* _Try it_
Without the pictures, print the lines running from the beginning of the material to the line containing "These files come", both ends included.

* _Extracted data_

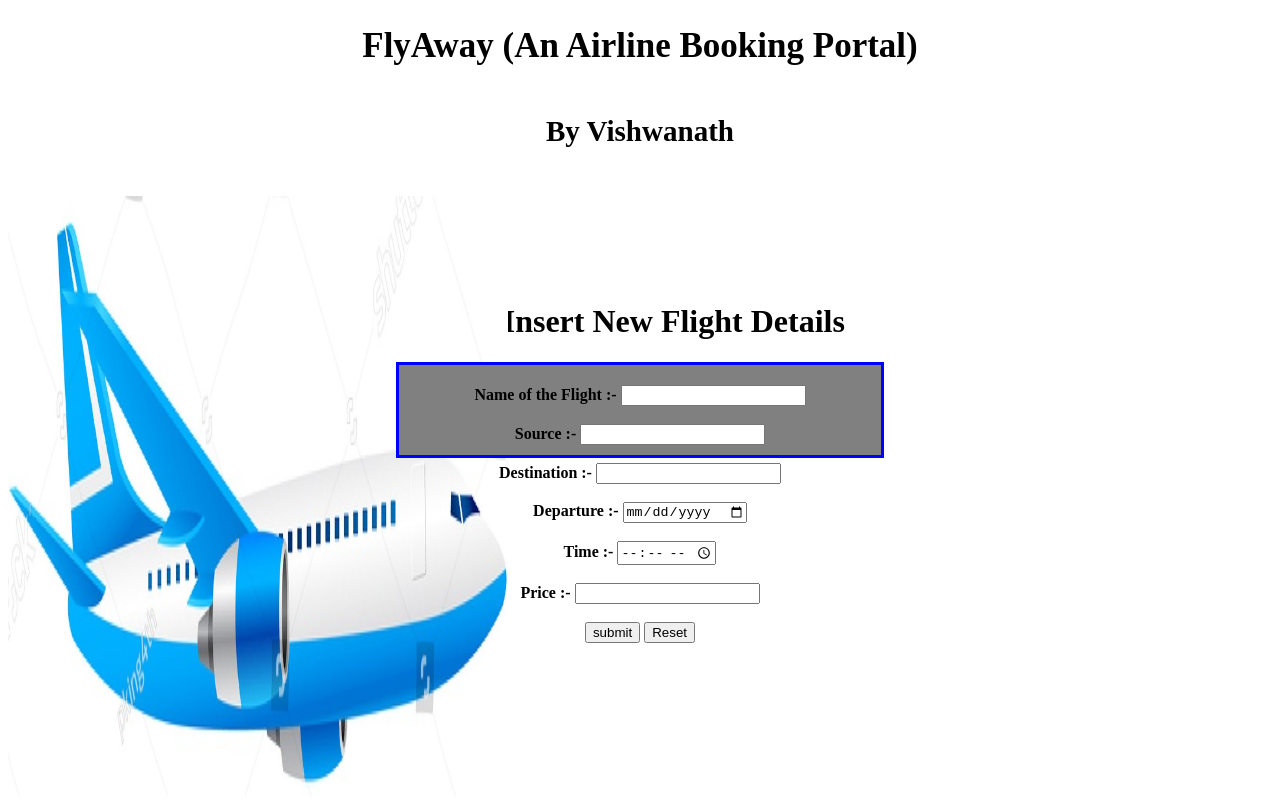
Repository: Vishu4401/FlyAway-An-Airline-Booking-Portal-
Page: http://localhost/FlyAway-An-Airline-Booking-Portal/AdminHome.jsp
These files come from the project's save history. The page is drawn as it stood at one moment and after the next save; the edit follows.
The browser window is 1280 px wide. The pictures show the whole page.
The page is served by Tomcat 9.

Above is the page before, as saved 2022-08-24 04:31:36.

After the next save:
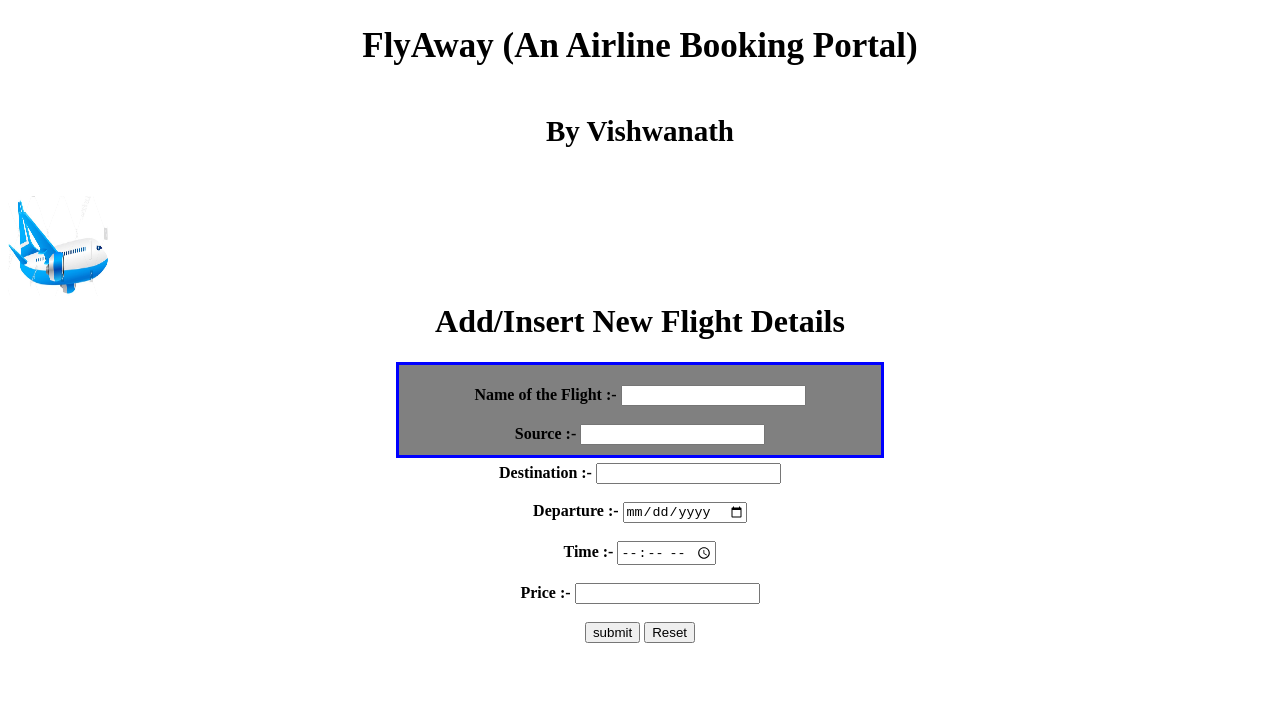
Saved 55 s later.
--- a/FlyAway-An-Airline-Booking-Portal/src/main/webapp/AdminHome.jsp
+++ b/FlyAway-An-Airline-Booking-Portal/src/main/webapp/AdminHome.jsp
@@ -35,7 +35,7 @@ div {
 </center></a>
 
 <div id="div1">
- <img src="flight.jpg" alt="Fly Away" width="500" height="600"> </div>
+ <img src="flight.jpg" alt="Fly Away" width="100" height="100"> </div>
 
 <br><br>
 <center>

* _Output below_
Repository: Vishu4401/FlyAway-An-Airline-Booking-Portal-
Page: http://localhost/FlyAway-An-Airline-Booking-Portal/AdminHome.jsp
These files come from the project's save history. The page is drawn as it stood at one moment and after the next save; the edit follows.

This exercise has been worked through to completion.